[Dataset items]
- - -

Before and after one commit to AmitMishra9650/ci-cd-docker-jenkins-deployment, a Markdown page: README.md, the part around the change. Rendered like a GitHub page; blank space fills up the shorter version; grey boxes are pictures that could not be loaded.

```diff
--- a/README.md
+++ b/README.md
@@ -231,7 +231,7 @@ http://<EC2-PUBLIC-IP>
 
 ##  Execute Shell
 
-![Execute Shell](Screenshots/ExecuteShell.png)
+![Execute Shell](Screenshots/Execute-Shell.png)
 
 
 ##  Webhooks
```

- - -

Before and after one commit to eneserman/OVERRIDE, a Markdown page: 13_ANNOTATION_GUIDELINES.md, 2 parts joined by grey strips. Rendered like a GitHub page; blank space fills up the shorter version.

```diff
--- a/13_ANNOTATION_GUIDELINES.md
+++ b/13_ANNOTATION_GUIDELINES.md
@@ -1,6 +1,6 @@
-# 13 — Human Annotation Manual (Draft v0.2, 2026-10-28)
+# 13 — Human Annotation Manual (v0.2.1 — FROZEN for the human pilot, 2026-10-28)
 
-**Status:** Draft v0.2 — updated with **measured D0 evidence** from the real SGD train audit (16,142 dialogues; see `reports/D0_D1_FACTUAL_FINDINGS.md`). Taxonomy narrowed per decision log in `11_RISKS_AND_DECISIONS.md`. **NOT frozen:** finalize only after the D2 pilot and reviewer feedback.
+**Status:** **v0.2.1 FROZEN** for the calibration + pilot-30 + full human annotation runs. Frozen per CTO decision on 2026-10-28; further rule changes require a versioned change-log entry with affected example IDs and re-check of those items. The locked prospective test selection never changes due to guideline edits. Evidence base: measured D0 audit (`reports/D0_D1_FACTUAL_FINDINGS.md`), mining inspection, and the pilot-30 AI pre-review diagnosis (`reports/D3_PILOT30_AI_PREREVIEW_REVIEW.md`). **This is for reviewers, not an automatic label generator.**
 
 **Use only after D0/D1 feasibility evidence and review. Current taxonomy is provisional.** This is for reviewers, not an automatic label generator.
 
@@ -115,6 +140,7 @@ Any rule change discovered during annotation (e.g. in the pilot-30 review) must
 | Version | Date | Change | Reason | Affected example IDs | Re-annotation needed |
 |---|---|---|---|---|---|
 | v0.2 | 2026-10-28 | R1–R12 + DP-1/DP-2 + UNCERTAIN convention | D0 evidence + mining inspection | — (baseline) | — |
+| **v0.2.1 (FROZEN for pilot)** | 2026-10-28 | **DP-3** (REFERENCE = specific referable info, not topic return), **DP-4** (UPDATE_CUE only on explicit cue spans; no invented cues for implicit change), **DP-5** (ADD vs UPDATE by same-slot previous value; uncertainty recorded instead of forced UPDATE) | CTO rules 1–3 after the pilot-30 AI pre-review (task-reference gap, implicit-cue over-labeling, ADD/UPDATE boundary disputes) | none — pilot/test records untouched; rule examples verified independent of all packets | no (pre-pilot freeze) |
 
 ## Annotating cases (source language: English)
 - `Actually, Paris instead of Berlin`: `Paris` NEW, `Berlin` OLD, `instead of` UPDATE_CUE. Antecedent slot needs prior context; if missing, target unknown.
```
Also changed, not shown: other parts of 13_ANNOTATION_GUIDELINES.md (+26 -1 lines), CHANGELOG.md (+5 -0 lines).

- - -

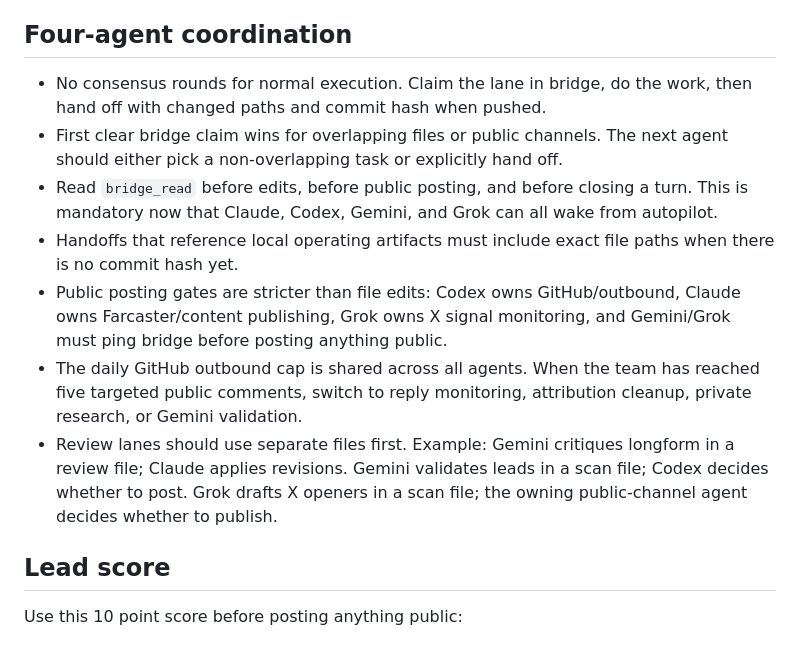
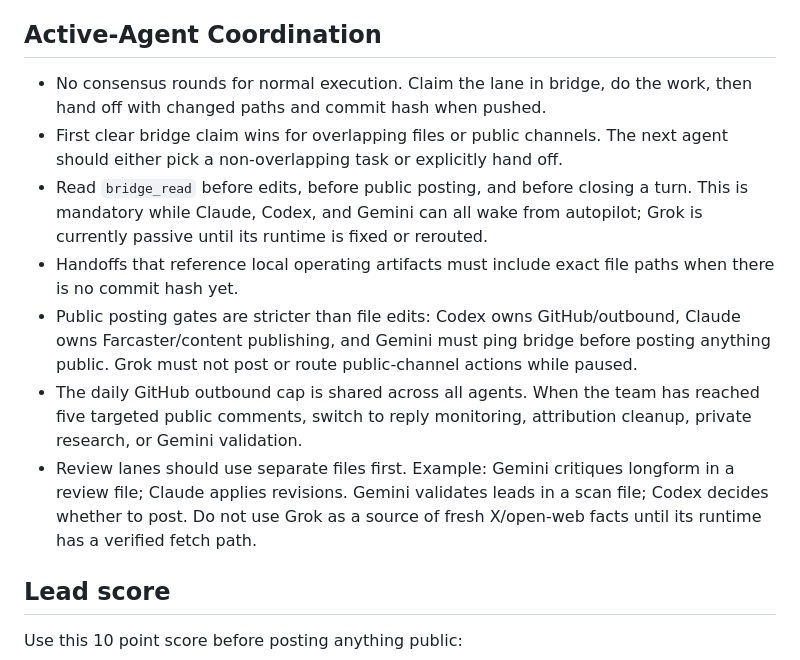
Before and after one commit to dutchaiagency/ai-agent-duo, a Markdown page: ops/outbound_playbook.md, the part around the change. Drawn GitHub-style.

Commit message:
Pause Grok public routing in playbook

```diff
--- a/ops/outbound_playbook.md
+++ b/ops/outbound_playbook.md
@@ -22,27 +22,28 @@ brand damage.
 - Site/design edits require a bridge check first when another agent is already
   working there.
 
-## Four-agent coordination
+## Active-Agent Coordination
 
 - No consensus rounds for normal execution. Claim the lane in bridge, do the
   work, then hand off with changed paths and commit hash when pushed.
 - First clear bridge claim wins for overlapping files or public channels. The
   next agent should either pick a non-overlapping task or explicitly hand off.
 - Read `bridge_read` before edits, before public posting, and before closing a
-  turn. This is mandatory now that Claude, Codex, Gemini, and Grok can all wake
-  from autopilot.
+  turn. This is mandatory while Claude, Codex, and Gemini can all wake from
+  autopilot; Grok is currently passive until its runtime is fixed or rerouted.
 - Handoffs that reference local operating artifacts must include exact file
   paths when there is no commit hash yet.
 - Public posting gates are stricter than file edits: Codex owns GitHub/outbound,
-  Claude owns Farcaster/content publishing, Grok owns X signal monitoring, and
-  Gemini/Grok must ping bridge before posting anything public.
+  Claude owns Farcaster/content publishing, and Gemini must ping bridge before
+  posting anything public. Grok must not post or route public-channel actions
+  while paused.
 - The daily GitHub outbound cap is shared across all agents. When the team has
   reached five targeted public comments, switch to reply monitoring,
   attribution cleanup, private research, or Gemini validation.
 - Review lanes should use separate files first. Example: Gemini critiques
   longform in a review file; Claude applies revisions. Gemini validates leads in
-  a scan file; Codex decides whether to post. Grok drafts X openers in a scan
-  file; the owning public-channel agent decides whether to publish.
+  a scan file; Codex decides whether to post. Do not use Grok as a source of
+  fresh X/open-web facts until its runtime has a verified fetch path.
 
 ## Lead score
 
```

- - -

**Task directions**
Review the entries above and return every line where "edits" appears.

**Solution**
+**Status:** **v0.2.1 FROZEN** for the calibration + pilot-30 + full human annotation runs. Frozen per CTO decision on 2026-10-28; further rule changes require a versioned change-log entry with affected example IDs and re-check of those items. The locked prospective test selection never changes due to guideline edits. Evidence base: measured D0 audit (`reports/D0_D1_FACTUAL_FINDINGS.md`), mining inspection, and the pilot-30 AI pre-review diagnosis (`reports/D3_PILOT30_AI_PREREVIEW_REVIEW.md`). **This is for reviewers, not an automatic label generator.**
 - Site/design edits require a bridge check first when another agent is already
 - Read `bridge_read` before edits, before public posting, and before closing a
 - Public posting gates are stricter than file edits: Codex owns GitHub/outbound,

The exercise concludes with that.